The island is connected by a suspension bridge to the North Shore near CHUTE MONTMORENCY. The largest island in the river after Île de Montréal, it is a relatively level plateau, 137 m at its highest point, and is quite steep-sided. It is surrounded by wide tidal flats on the north and narrow flats on the south. The central part is wooded; the island is very fertile and drained by the Maheu, la Fleur, Dauphine and du Moulin rivers.
Jacques CARTIER called it Île de Bacchus in 1535 because of the vines growing there, and rebaptized it Île d'Orléans in 1536 to honour the duc d'Orléans. In 1636 the island was granted to 8 associates by the Compagnie de la Nouvelle France. It became Île Sainte-Marie during the HURON settlement of 1650-57. These first farmers, installed on land belonging to Éléonore de Grandmaison at the far upstream end, were massacred in 1656 by the IROQUOIS. Land clearing began again in 1660.

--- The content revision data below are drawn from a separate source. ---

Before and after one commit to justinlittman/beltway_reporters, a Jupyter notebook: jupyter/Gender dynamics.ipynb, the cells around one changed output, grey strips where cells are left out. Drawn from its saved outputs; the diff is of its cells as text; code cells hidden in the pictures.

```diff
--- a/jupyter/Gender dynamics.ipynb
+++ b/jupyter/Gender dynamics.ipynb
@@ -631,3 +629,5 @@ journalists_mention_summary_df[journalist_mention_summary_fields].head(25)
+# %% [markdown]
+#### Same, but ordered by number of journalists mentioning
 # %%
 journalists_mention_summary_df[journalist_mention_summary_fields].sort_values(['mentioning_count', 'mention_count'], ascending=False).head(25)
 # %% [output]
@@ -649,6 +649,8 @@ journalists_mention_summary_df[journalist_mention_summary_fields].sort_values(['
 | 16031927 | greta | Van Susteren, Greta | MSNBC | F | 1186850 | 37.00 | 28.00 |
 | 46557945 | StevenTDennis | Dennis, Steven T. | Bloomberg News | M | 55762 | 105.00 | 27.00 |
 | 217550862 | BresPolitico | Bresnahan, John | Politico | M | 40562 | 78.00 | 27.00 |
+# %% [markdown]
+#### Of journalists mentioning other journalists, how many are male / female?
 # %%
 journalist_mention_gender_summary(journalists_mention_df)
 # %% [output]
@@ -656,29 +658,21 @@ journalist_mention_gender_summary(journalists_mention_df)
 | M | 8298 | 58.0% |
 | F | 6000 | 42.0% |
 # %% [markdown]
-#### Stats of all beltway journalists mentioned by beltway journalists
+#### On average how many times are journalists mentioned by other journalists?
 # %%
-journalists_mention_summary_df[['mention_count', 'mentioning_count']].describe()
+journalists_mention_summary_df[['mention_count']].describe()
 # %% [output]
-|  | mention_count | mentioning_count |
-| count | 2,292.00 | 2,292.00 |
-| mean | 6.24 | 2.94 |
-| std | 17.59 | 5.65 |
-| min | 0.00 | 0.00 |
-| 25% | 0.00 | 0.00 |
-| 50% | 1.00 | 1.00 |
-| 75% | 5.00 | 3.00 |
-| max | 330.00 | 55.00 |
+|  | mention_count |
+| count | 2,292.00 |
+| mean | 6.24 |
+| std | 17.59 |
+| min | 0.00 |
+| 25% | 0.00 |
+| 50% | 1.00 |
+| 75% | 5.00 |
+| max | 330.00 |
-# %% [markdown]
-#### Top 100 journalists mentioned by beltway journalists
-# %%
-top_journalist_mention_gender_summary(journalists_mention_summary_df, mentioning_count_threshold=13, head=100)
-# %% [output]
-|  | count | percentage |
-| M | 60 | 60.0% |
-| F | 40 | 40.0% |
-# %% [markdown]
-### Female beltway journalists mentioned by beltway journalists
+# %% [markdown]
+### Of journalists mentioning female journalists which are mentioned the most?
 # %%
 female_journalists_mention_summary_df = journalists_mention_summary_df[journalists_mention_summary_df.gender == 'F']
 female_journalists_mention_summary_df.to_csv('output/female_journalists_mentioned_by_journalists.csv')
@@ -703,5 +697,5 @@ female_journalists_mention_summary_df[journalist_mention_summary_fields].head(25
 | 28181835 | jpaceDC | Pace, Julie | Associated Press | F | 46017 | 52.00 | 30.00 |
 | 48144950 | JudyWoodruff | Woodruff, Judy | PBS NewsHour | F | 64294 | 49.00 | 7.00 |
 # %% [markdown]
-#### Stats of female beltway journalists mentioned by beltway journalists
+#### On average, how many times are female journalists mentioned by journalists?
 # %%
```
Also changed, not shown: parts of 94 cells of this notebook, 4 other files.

The parish of Sainte-Famille was founded in 1661 and the first church built in 1669 (see RELIGIOUS BUILDING). Jean de LAUSON, governor of New France, fell victim to Iroquois in 1666. The island became the property of Monseigneur de LAVAL, first bishop of Québec, in 1668 (it had 471 inhabitants, as many as Québec). It was ceded as a fiefdom to François Berthelot in 1675, under the name of Île de Saint-Laurent. The parishes of Saint-Pierre, Saint-François and Saint-Jean were founded in 1679. Saint-Paul parish became Saint-Laurent parish in 1698, and a precise map of the island was made in 1689 by Robert de Villeneuve.

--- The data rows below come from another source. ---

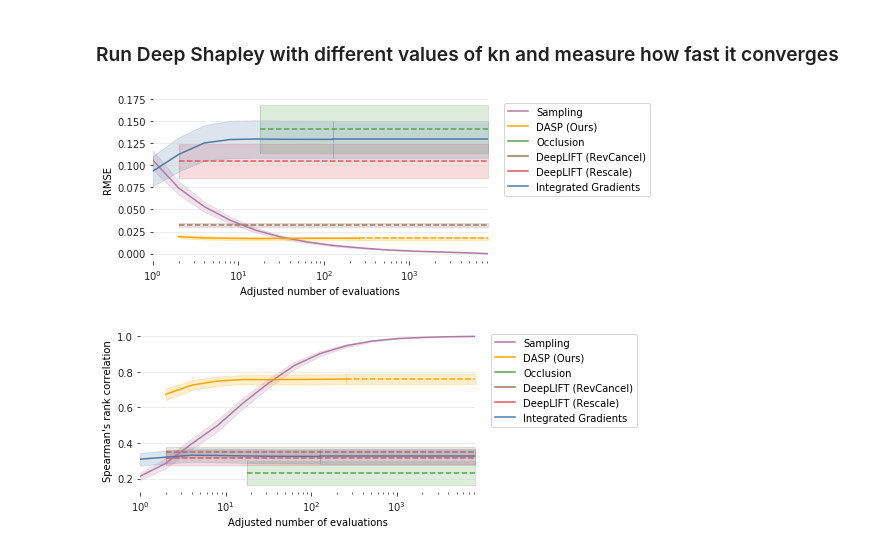
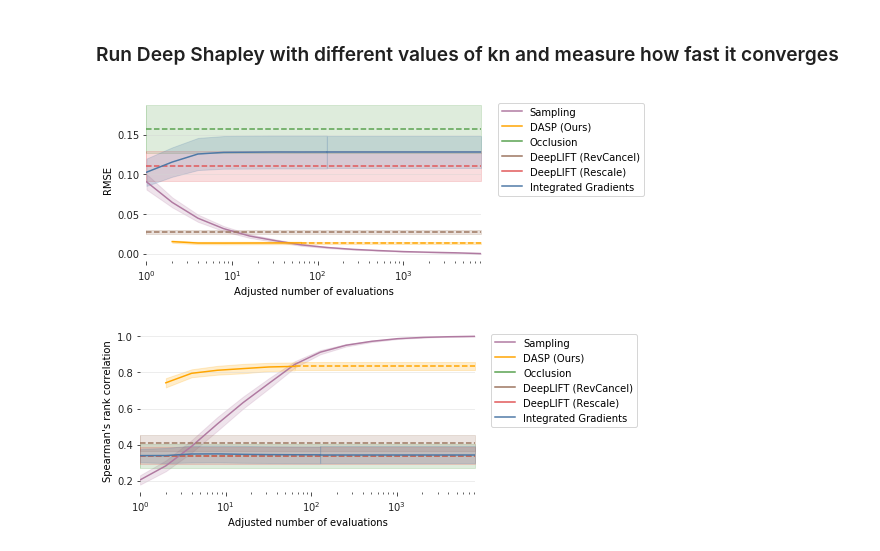
Before and after one commit to marcoancona/DASP, a Jupyter notebook: examples/cifar10/cifar10_cnn.ipynb, the cells around one changed output. Saved outputs shown, nothing was run; the diff lists cells and outputs as text; code cells hidden in the pictures.

Commit message:
CIFAR-10 example

```diff
--- a/examples/cifar10/cifar10_cnn.ipynb
+++ b/examples/cifar10/cifar10_cnn.ipynb
@@ -244,15 +159,24 @@ Wall time: 1.79 s
+# %%
+# Init DASP from a clone of the original model, without softmax activation
+# Notice that we use ImagePlayerIterator which allows to compute Shapley values
+# per each pixel (using window_shape=(1,1,3)) instead of per each pixel/channel pair.
+# ie. input shape: (32, 32, 3) -- attribution shape (32, 32, 1)
+dasp = DASP(
+    Model(model.inputs, model.layers[-2].output),
+    player_generator=ImagePlayerIterator(xs, window_shape=(1,1,3))
+)
 # %%
-%%time
-# Load or...
-# r = pickle.load( open( "data/cifar10_DASP_convergence.pkl", "rb" ) )
-# #a_shap = r.mean(1).reshape(-1, 32, 32)
-# print (r.shape)
+# We want to reproduce the convergence result so we run DASP multiple times using a different number of
+# coalitions sizes (up to 32).
 
 dasps = []
-kns = [1, 2, 4, 8, 16, 32, 64, 128]
+kns = [1, 2, 4, 8, 16, 32]
 for xn in kns:
+    print ("Evaluating with %d coalition sizes" % xn)
     s = dasp.run(xs, xn)
-    print (s.shape)
+    # Pick only the explanation referring to the output unit corresponding to the correct class
     s = np.array([s[i, c, :] for i, c in enumerate(np.argmax(ys, 1))])
     dasps.append((xn, s))
+
+a_dasp = dasps[-1][1][:, :, :]
 # %% [output]
@@ -362,10 +202,13 @@ with DeepExplain(session=K.get_session()) as de:  # <-- init DeepExplain context
     fModel = Model(inputs=input_tensor, outputs = model.layers[-2].output)
     target_tensor = fModel(input_tensor)
 
-    a_gradin = de.explain('grad*input', target_tensor * ys, input_tensor, xs)
     a_intgrad = de.explain('intgrad', target_tensor * ys, input_tensor, xs)
+    a_occlusion = de.explain('occlusion', target_tensor * ys, input_tensor, xs, window_shape=(1, 1, 3))
+     # Run with different number of steps to reproduce convergence result
     intgrads = [(k, de.explain('intgrad', target_tensor * ys, input_tensor, xs, steps=k).sum(-1)) for k in [1, 2, 4, 8, 16, 32, 64, 128]]
-    a_occlusion = de.explain('occlusion', target_tensor * ys, input_tensor, xs, window_shape=(1, 1, 3))
-    print ("Done")
+
+# Notice that Integrated Gradients produce an attribution value for each pixel/channel pair.
+# We sum along the channel dimension to get an attribution value for each pixel.
 a_intgrad = np.sum(a_intgrad, -1)
 a_occlusion = np.sum(a_occlusion, -1)
+print ("Done")
@@ -406,3 +279,0 @@ a_res = a_res[:, 0, ...].sum(-1)
-# %%
-a_rc = a_rc.sum(-1)
-a_res = a_res.sum(-1)
@@ -520,17 +363,17 @@ Running robustness test...
 # %%
 from utils.convergence_plot import convergence_comparison_rmse, convergence_comparison_corr
 _samplings_y = [x[1] for x in samplings]
 _samplings_x = [x[0] for x in samplings]
 _dasps_y = [x[1] for x in dasps]
 _dasps_x = [x[0] for x in dasps]
 _intgrad_y = [x[1] for x in intgrads]
 _intgrad_x = [x[0] for x in intgrads]
-ticks = [_samplings_x, [2*x for x in _dasps_x], [18], [2], [2], _intgrad_x]
+ticks = [_samplings_x, [2*x for x in _dasps_x], [1], [1], [1], _intgrad_x]
 names = ['Sampling', 'DASP (Ours)', 'Occlusion', 'DeepLIFT (RevCancel)', 'DeepLIFT (Rescale)', 'Integrated Gradients']
 data = [_samplings_y, _dasps_y, [a_occlusion], [a_rc], [a_res], _intgrad_y]
 
 convergence_comparison_rmse('cifar10', data, names, ticks, a_sampling)
 convergence_comparison_corr('cifar10', data, names, ticks, a_sampling)
 # %% [output]
-[figure, old version]
+[figure, new version]
-[figure, old version]
+[figure, new version]
```
Also changed, not shown: parts of 23 cells of this notebook.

By 1725, again under the name of Île d'Orléans, prosperity had returned. In 1759 it was used as a base for British operations against Québec City and was ransacked by the troops of James WOLFE and Guy CARLETON. In 1824 and 1825 a short-lived naval yard at the upstream end of the island built the ships Columbus and Baron Renfrew. A seaport developed at this site and became the Sainte-Pétronille parish in 1870.

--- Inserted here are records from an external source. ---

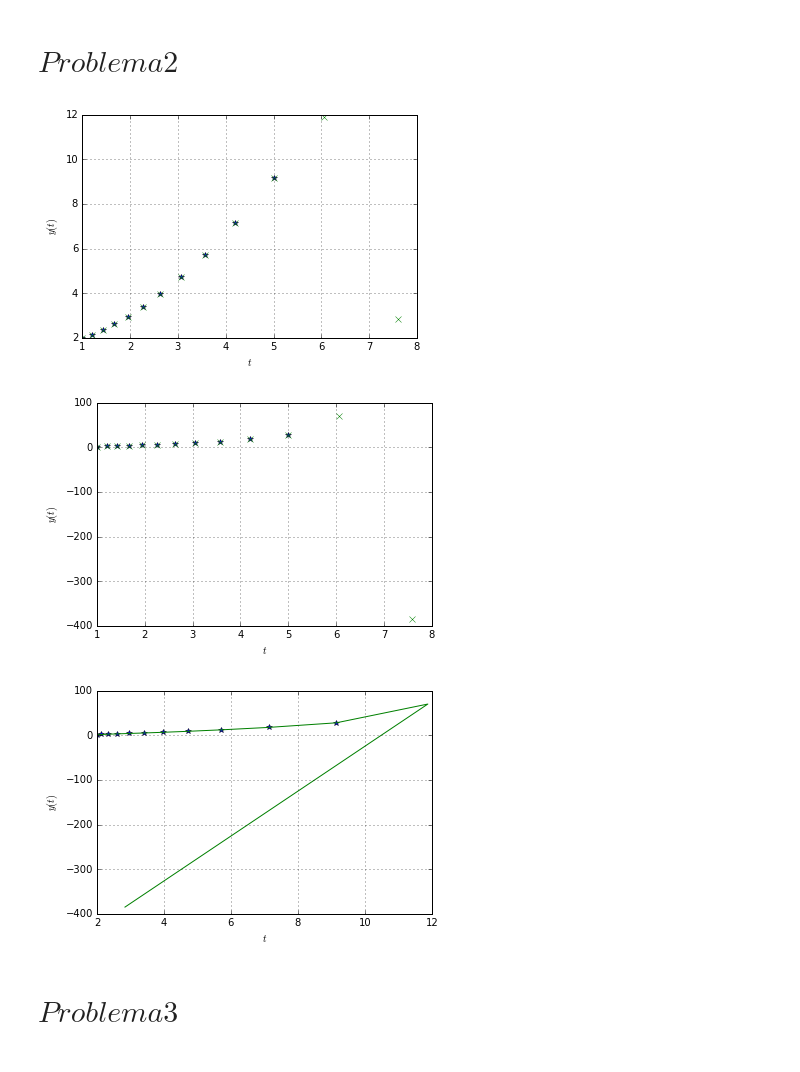
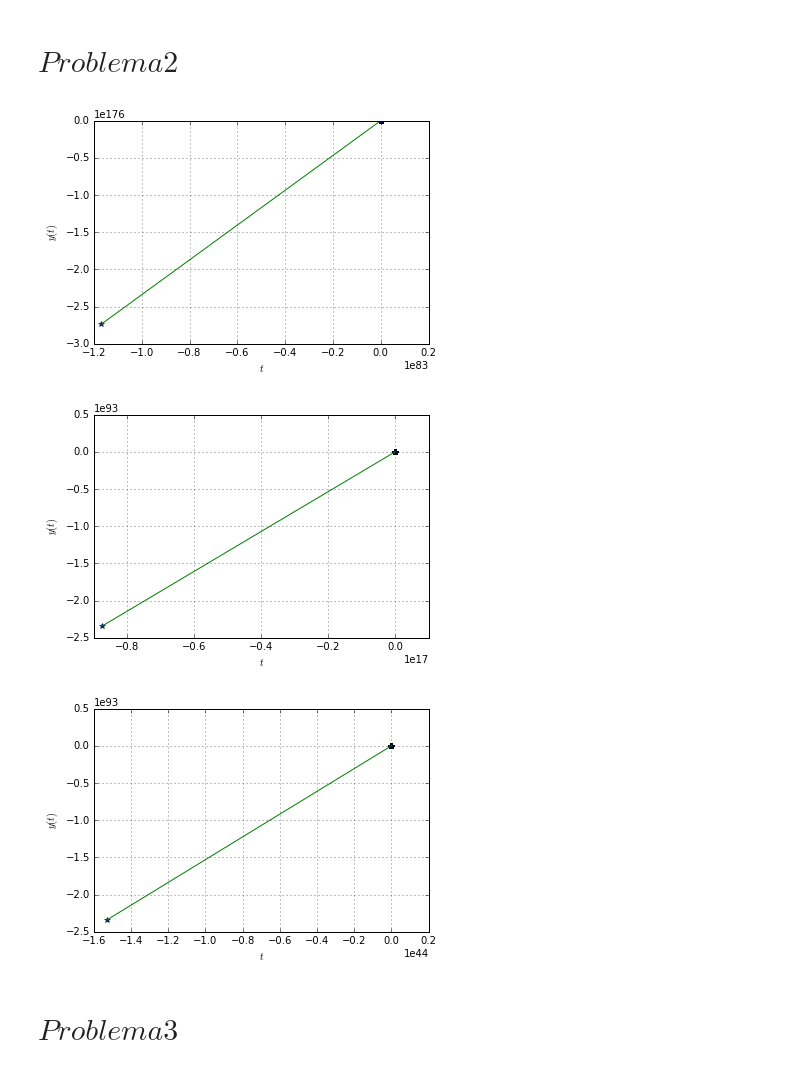
Before and after one commit to Ixchetl14/TAREAS, a Jupyter notebook: Tarea .ipynb, the cells around one changed output. Saved outputs shown, nothing was run; the diff lists cells and outputs as text; code cells hidden in the pictures.

```diff
--- a/Tarea .ipynb
+++ b/Tarea .ipynb
@@ -45,37 +45,37 @@ show()
 # $ Problema 2$
 # %%
 def f2(y,t):
-    return array([y[1],y[2],-y[2]**2 +y[1]**3 -(cos(y[0]))**2 + (e**-t) *sin(3*t)])
+    return array([y[1],y[2],(-(y[2]**2) + 3*(y[1]**3 ) - (cos(y[0]))**2 + ((e**-t) *sin(3*t)))])
 # %%
-t,y= R_Kutta(f2,[1,2,1],[1,2],0.1)
-t,y2= R_Kutta(f2,[1,2,1],[1,2.1],0.1)
+t,y= R_Kutta(f2,[1,2,1],[1,2],0.00001)
+t,y2= R_Kutta(f2,[1,2,1],[1,2.1],0.00001)
 plot(y[:,0],y[:,1],"*")
-plot(y2[:,0],y2[:,1],"x")
+plot(y2[:,0],y2[:,1])
 grid(True)
 xlabel("$t$"), ylabel("$y(t)$")
 show()
 # %% [output]
-[figure, old version]
+[figure, new version]
 # %%
-t,y= R_Kutta(f2,[1,2,1],[1,2],0.1)
-t,y2= R_Kutta(f2,[1,2,1],[1,2.1],0.1)
+t,y= R_Kutta(f2,[1,2,1],[1,2],0.00001)
+t,y2= R_Kutta(f2,[1,2,1],[1,2.1],0.00001)
 plot(y[:,0],y[:,2],"*")
-plot(y2[:,0],y2[:,2],"x")
+plot(y2[:,0],y2[:,2])
 grid(True)
 xlabel("$t$"), ylabel("$y(t)$")
 show()
 # %% [output]
-[figure, old version]
+[figure, new version]
 # %%
-t,y= R_Kutta(f2,[1,2,1],[1,2],0.1)
-t,y2= R_Kutta(f2,[1,2,1],[1,2.1],0.1)
+t,y= R_Kutta(f2,[1,2,1],[1,2],0.00001)
+t,y2= R_Kutta(f2,[1,2,1],[1,2.1],0.00001)
 plot(y[:,1],y[:,2],"*")
 plot(y2[:,1],y2[:,2])
 grid(True)
 xlabel("$t$"), ylabel("$y(t)$")
 show()
 # %% [output]
-[figure, old version]
+[figure, new version]
 # %% [markdown]
 # $Problema 3$
 # %%
```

Ile d'Orléans has been immortalized in a Félix LECLERC song, "Le Tour de l'Île," which describes the panoramic road around the island. Agriculture still thrives, and the island's beauty, historical buildings, handicraft and horticultural products draw many tourists.